Back in 1973, Tammy Wynette sang D.I.V.O.R.C.E., such was the awfulness of saying (or singing) the word out loud. Yet the topic of terrible marriages and their fallout has provided hearty fodder for filmmakers, with films from The Philadelphia Story to A Separation taking viewers through every permutation of divorce. As with death, humour often comes to the rescue when dealing with the end of a marriage, a fact that doesn’t seem to have gone unnoticed in many of these movies.
KRAMER v. KRAMER – The greatest divorce movie of all time. Kramer v. Kramer pitched Dustin Hoffman and Meryl Streep against each other as the hip Manhattan dwellers and doting parents whose marriage crumbles. The ensuing battle for custody and Hoffman’s brilliant depiction of a hapless man learning the hard way just how much his wife did is fabulous. The film looks at the psychological damage to a woman struggling to juggle it all and the insidious ways that one partner could inflict pain on another. Yet it is the relationship between the father and son that is at the heart of this film. If you manage not to weep through Streep’s speech about her son and his cloud-filled bedroom, you are a stronger viewer than me.

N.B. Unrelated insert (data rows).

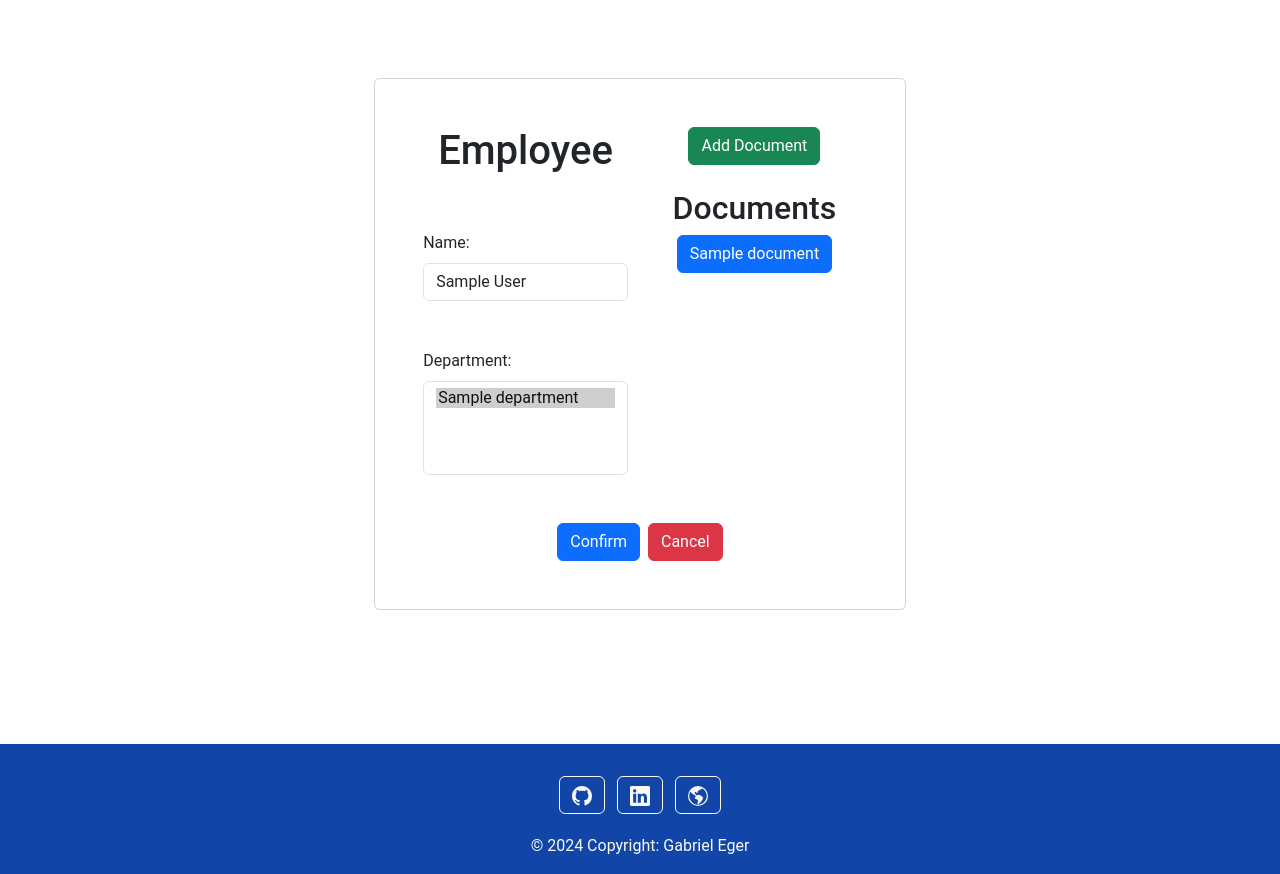
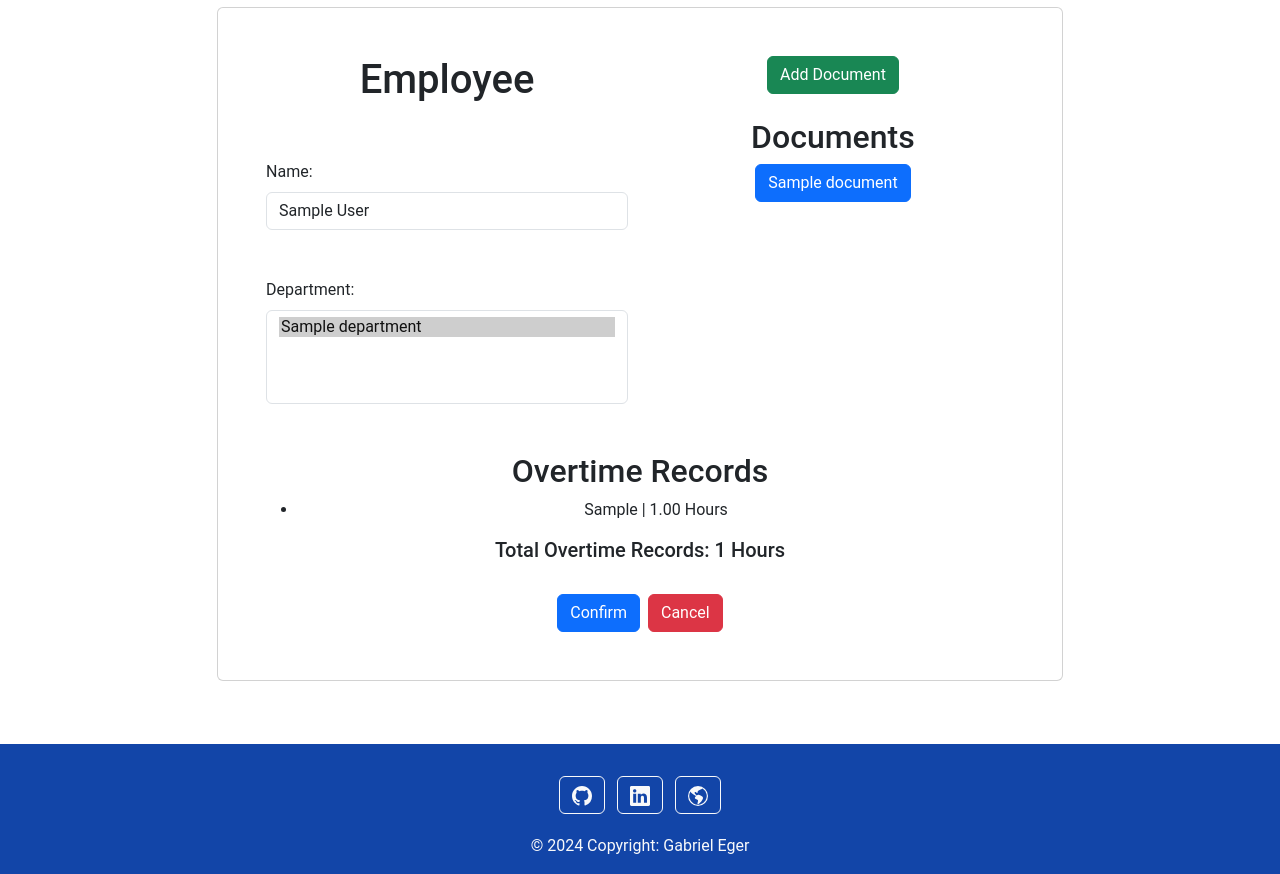
Before and after one commit to GabrielEger2/django-staff, a Django app: page /employees/update/1 in a window 1280 px wide. Shown: the part 56-930 px from the top of the page. Run offline with Django 4.2, Linux system fonts and the light colour scheme; tables that the repository leaves empty hold one stand-in row (values such as "Sample post"); some libraries are stand-ins or nearby versions.

Commit message:
feat: add overtime records list and sum

```diff
--- a/app/employees/models.py
+++ b/app/employees/models.py
@@ -13,5 +13,10 @@ class Employee(models.Model):
     def get_absolute_url(self):
         return reverse('employee_list')
 
+    @property
+    def total_overtime_record(self):
+        total = self.overtimerecord_set.all().aggregate(models.Sum('hours'))['hours__sum']
+        return total
+
     def __str__(self):
         return self.name
--- a/app/employees/templates/employees/employee_form.html
+++ b/app/employees/templates/employees/employee_form.html
@@ -32,5 +32,20 @@
                 </div>
             </div>
         {% endif %}
+        {% if object %}
+        <div class="col-12">
+            <div class="mt-4 text-center">
+                <h2>Overtime Records</h2>
+                <ul>
+                    {% for record in object.overtimerecord_set.all %}
+                    <li>
+                        {{ record.reason }} | {{ record.hours }} Hours
+                    </li>
+                    {% endfor %}
+                </ul>
+                <h5>Total Overtime Records: {{object.total_overtime_record}} Hours</h5>
+            </div>
+        </div>
+    {% endif %}
     </div>
 {% endblock %}
--- a/app/overtime_record/templates/overtime_record/overtimerecord_form.html
+++ b/app/overtime_record/templates/overtime_record/overtimerecord_form.html
@@ -9,8 +9,6 @@
         {{ form.reason|attr:"class:form-control" }}
         <label class="form-label mt-4">Employee:</label>
         {{ form.employee|attr:"class:form-control" }}
-        <label class="form-label mt-4">Date:</label>
-        {{ form.date|attr:"class:form-control" }}
         <label class="form-label mt-4">Hours:</label>
         {{ form.hours|attr:"class:form-control" }}
     </div>
--- a/app/overtime_record/templates/overtime_record/overtimerecord_list.html
+++ b/app/overtime_record/templates/overtime_record/overtimerecord_list.html
@@ -11,7 +11,7 @@
             <li class="list-group-item d-flex justify-content-between align-items-center">
                 <div class="d-flex flex-column">
                     <div class="fw-bold">{{ overtime_record.name }}</div>
-                    <div>{{ overtime_record.date }} - {{ overtime_record.hours }}</div>
+                    <div>{{ overtime_record.hours }}</div>
                 </div>
                 <span class="p-4">
                     <a class="btn btn-primary" href="{% url 'overtime_record_update' overtime_record.id %}">Edit</a>
```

THE GAY DIVORCEE – Divorce is often represented on film as a shattering and complicated event, which of course it usually is. So who better to waltz in and make the subject lighter than air than Fred Astaire and Ginger Rogers? Based on a Broadway show, this film cut some of the original Cole Porter numbers, but retained the majestic Night and Day, which sees the dancing duo tripping their way across Hollywood’s version of an English seaside hotel ballroom. The plot is silly and more complicated than a French farce; the film as frothy and delightful as Ginger’s dresses. Divorce has never looked more charming.

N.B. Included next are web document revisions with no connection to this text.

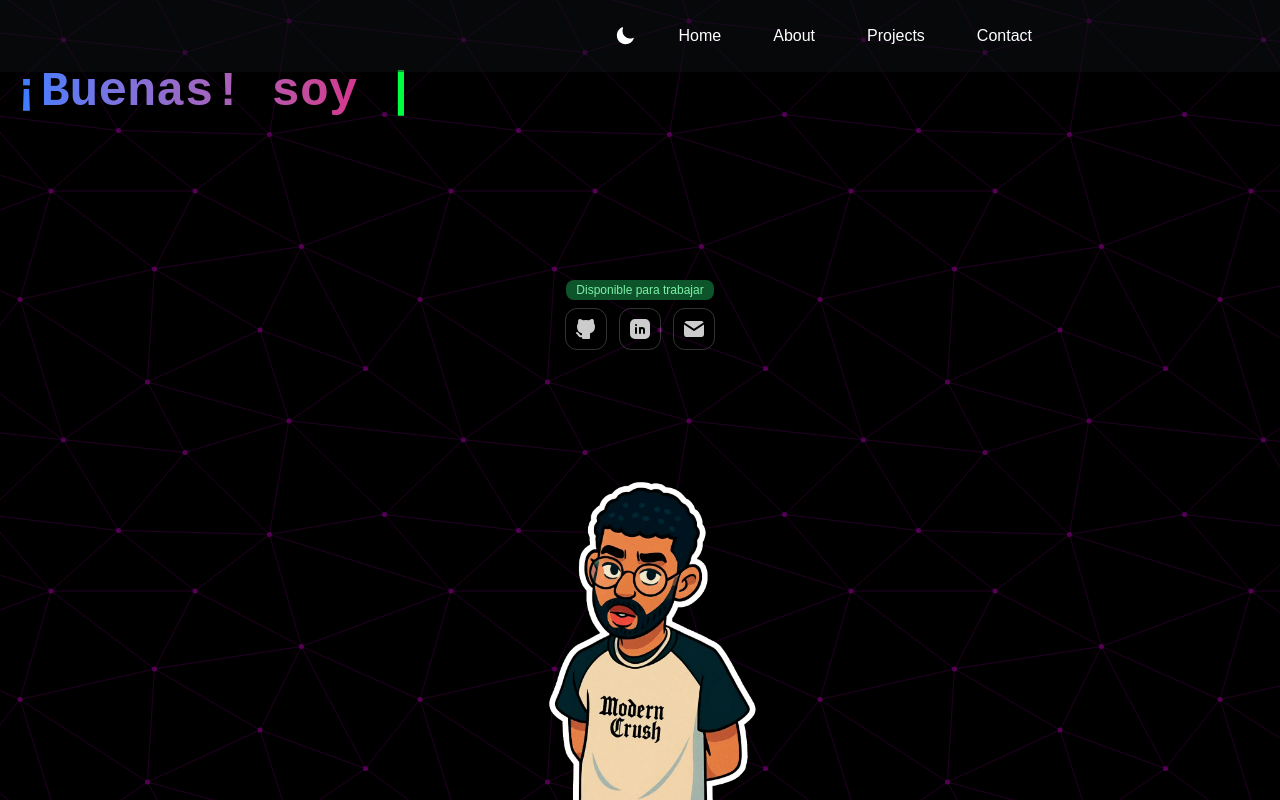
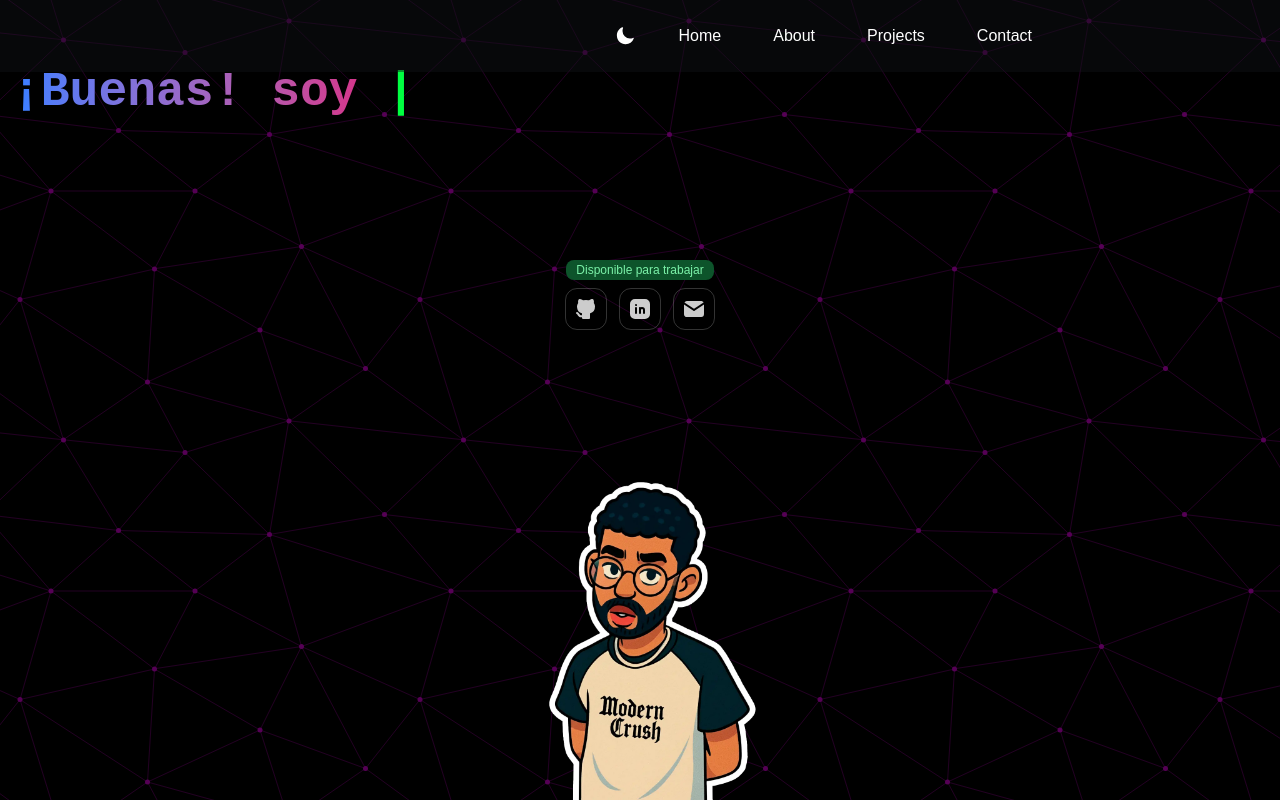
Before and after one commit to Camilo-Pal0/portfolio2, an Astro site: page / in a window 1280 px wide. Built offline with nearby package versions, Linux system fonts and the light colour scheme; Astro itself is replaced by a stand-in of ours.

Commit message:
testing 15

```diff
--- a/src/pages/index.astro
+++ b/src/pages/index.astro
@@ -33,7 +33,7 @@ import '../styles/cursorAnimated.css'
 
 			<!-- Badge e icnonos -->
 			<section
-			class="absolute left-1/2 top-70 -translate-x-1/2 space-y-2 flex  flex-col justify-center z-[900]"
+			class="absolute left-1/2 top-65 -translate-x-1/2 space-y-2 flex  flex-col justify-center z-[900]"
 			>
 				<!-- Bagde -->
 				<div class="flex justify-center items-center">
```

THE SQUID AND THE WHALE – This film brings us back to reality with a jolt. Noah Baumbach’s earlier look at the disintegration of a marriage sees Laura Linney and Jeff Daniels as a soon-to-be-separated couple. On paper, these two have everything: great Brooklyn townhouse, interesting intellectual careers, precocious kids, cute cat…yet as things fall apart the dysfunctionality and discord rise to a crescendo. Baumbach views the collapse through the eyes of the older son, Walt (Jesse Eisenberg) and hones in on the younger son Frank’s coping mechanisms or lack thereof (a lovely performance by Owen Kline). As Bernard, Daniels brings his usual warmth to this completely oblivious and utterly pretentious character while Linney is as sharp as a razor. Unsentimental and unflinching, this is one of the most insightful films about marriage, only to be surpassed by Baumbach himself with Marriage Story.

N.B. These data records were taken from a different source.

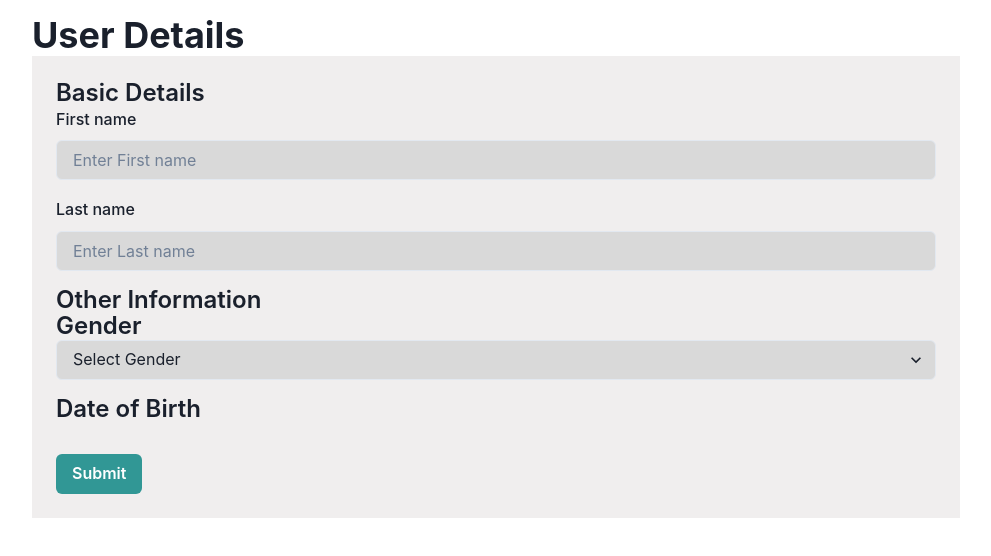
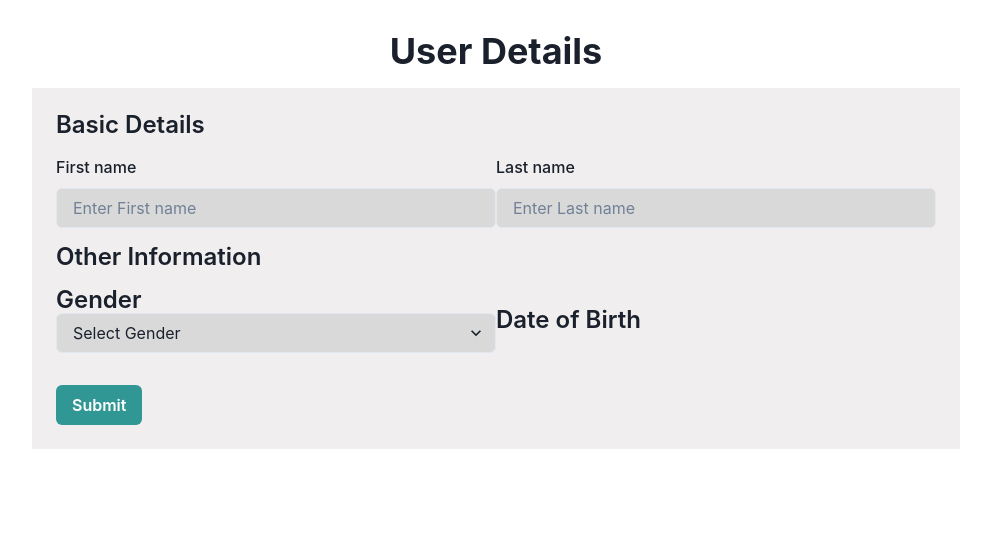
Before and after one commit to zeenat-abedin/react-typescript-form, a React (Create React App) app: page / in a window 1280 px wide. Shown: the top 556 px of the page, without its empty margins (144-1135 px from the left). Built offline with nearby package versions, Linux system fonts and the light colour scheme.

Commit message:
Update form labels and add a date of birth field

```diff
--- a/src/App.tsx
+++ b/src/App.tsx
@@ -7,7 +7,7 @@ function App() {
   return (
     <ChakraProvider theme={theme}>
       <Box p={4} maxW="960px" mx="auto" >
-        <Box textStyle='h1'>User Details</Box>
+        <Box textStyle='h1' m={4} textAlign="center">User Details</Box>
         <Box textStyle='h2' bg='#F0EEEE' p={6}>
         <HookForm />
         </Box>
--- a/src/components/HookForm.tsx
+++ b/src/components/HookForm.tsx
@@ -5,11 +5,13 @@ import {
   FormControl,
   Input,
   Button,
-  Select
+  Select,
+  Flex,
 } from '@chakra-ui/react'
 
 interface FormValues {
-  name: string,
+  firstName: string,
+  lastName: string,
   email: string,
   phone: string,
   dob: string,
@@ -34,37 +36,41 @@ interface FormValues {
 
   return (
     <form onSubmit={handleSubmit(onSubmit)}>
+
       <h1>Basic Details</h1>
-      <FormControl isInvalid={errors.name ? true : undefined} mb="4" >
-        <FormLabel htmlFor='name'>First name</FormLabel>
+      <Flex direction="row" alignItems="center" justifyContent="space-between" mt={4}>
+      <FormControl isInvalid={errors.firstName ? true : undefined} mb="4" >
+        <FormLabel htmlFor='firstName'>First name</FormLabel>
         <Input
-          id='name'
+          id='firstName'
           placeholder='Enter First name'
-          {...register('name', {
+          {...register('firstName', {
             required: 'First name is required',
             minLength: { value: 4, message: 'Minimum length should be 4' },
           })}
           bg='#D9D9D9'
         />
-        <FormErrorMessage>{errors.name && errors.name.message}</FormErrorMessage>
+        <FormErrorMessage>{errors.firstName && errors.firstName.message}</FormErrorMessage>
       </FormControl>
 
-      <FormControl isInvalid={errors.name ? true : undefined} mb="4">
-        <FormLabel htmlFor='name'>Last name</FormLabel>
+      <FormControl isInvalid={errors.lastName ? true : undefined} mb="4">
+        <FormLabel htmlFor='lastName'>Last name</FormLabel>
         <Input
-          id='name'
+          id='lastName'
           placeholder='Enter Last name'
-          {...register('name', {
+          {...register('lastName', {
             required: 'Last name is required',
             minLength: { value: 4, message: 'Minimum length should be 4' },
           })}
           bg='#D9D9D9'
         />
-        <FormErrorMessage>{errors.name && errors.name.message}</FormErrorMessage>
+        <FormErrorMessage>{errors.lastName && errors.lastName.message}</FormErrorMessage>
       </FormControl>
+      </Flex>
 
       <h1>Other Information</h1>
 
+    <Flex direction="row" alignItems="center" justifyContent="space-between" mt={4}>
       <FormControl isInvalid={!!errors.gender} mb="4">
       <h2>Gender</h2>
       <Select placeholder='Select Gender' bg='#D9D9D9'>
@@ -75,10 +81,10 @@ interface FormValues {
       </FormControl>
 
 
-      <FormControl id='age' mb="4" >
-      <h2>Date of Birth</h2>
+      <FormControl id='dob' mb="4" >
+        <h2>Date of Birth</h2>
       </FormControl>
-
+      </Flex>
 
       <Button mt={4} colorScheme='teal' isLoading={isSubmitting} type='submit'>
         Submit
```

HEARTBURN – Nora Ephron wrote a slew of fantastically successful comedies about love and romance (You’ve Got Mail, When Harry Met Sally…, Sleepless in Seattle). Yet she was inspired by her own less than successful marriage to write a hit movie. Meryl Streep plays Rachel (a thinly disguised Ephron) who falls for political columnist and serial womaniser Mark (a thinly disguised Carl Bernstein played by Jack Nichols). The stress and strain of marriage, raising small children and renovating a dilapidated home all take their toll on Rachel while her philandering spouse embarks on a long-term affair. Directed by Mike Nichols and with Ephron’s screenplay, the film is often funny and always sharp. Despite his awfulness, Nicholson’s Mark is charming, stimulating and obviously very much in love with his wife and children. Streep’s portrayal of a woman fighting her better instincts in order to save her marriage, only for her to finally see the light and break free is as close to Ephron as you can get. As Ephron famously quipped years later: ‘If your husband is having an affair with a bellhop, have Meryl Streep play you…She plays all of us better than we play ourselves‘.
SCENES FROM A MARRIAGE – Originally a TV miniseries, Ingmar Bergman’s beautiful big-screen adaptation has Liv Ullman (Marianne) and Erland Josephson (Johan) as the couple in an increasingly disintegrating marriage. The film focusses on a variety of issues throughout the ten-year marriage from unwanted pregnancy to extramarital affairs, divorce and subsequent partners. Although for much of the 168 minutes the couple are no longer married, the echoes from their life together resonate over the subsequent years and cinematic minutes. While a portrait of a marriage unravelling, it is also a tale of the power of love that brought this couple together and binds them even when they are apart.
IT’S COMPLICATED – It’s Ironic could also be the title of this film for it is hugely ironic that a woman who appears in three of the films on this list should be renowned for having one of the most rock-solid marriages in Hollywood history. It’s Complicated sees Meryl Streep as Jane opposite Alec Baldwin’s Jake as a divorced middle-aged couple with grown-up kids who manage to make their separation very complicated indeed. Streep and Baldwin make an excellent pair and the latter is on excellent form as the somewhat foolish but incredibly attractive ex. The sappy kids are a bit annoying, but this film is all about the oldies: Streep, Baldwin and Steve Martin as Jane’s new love interest seem to be having a ball.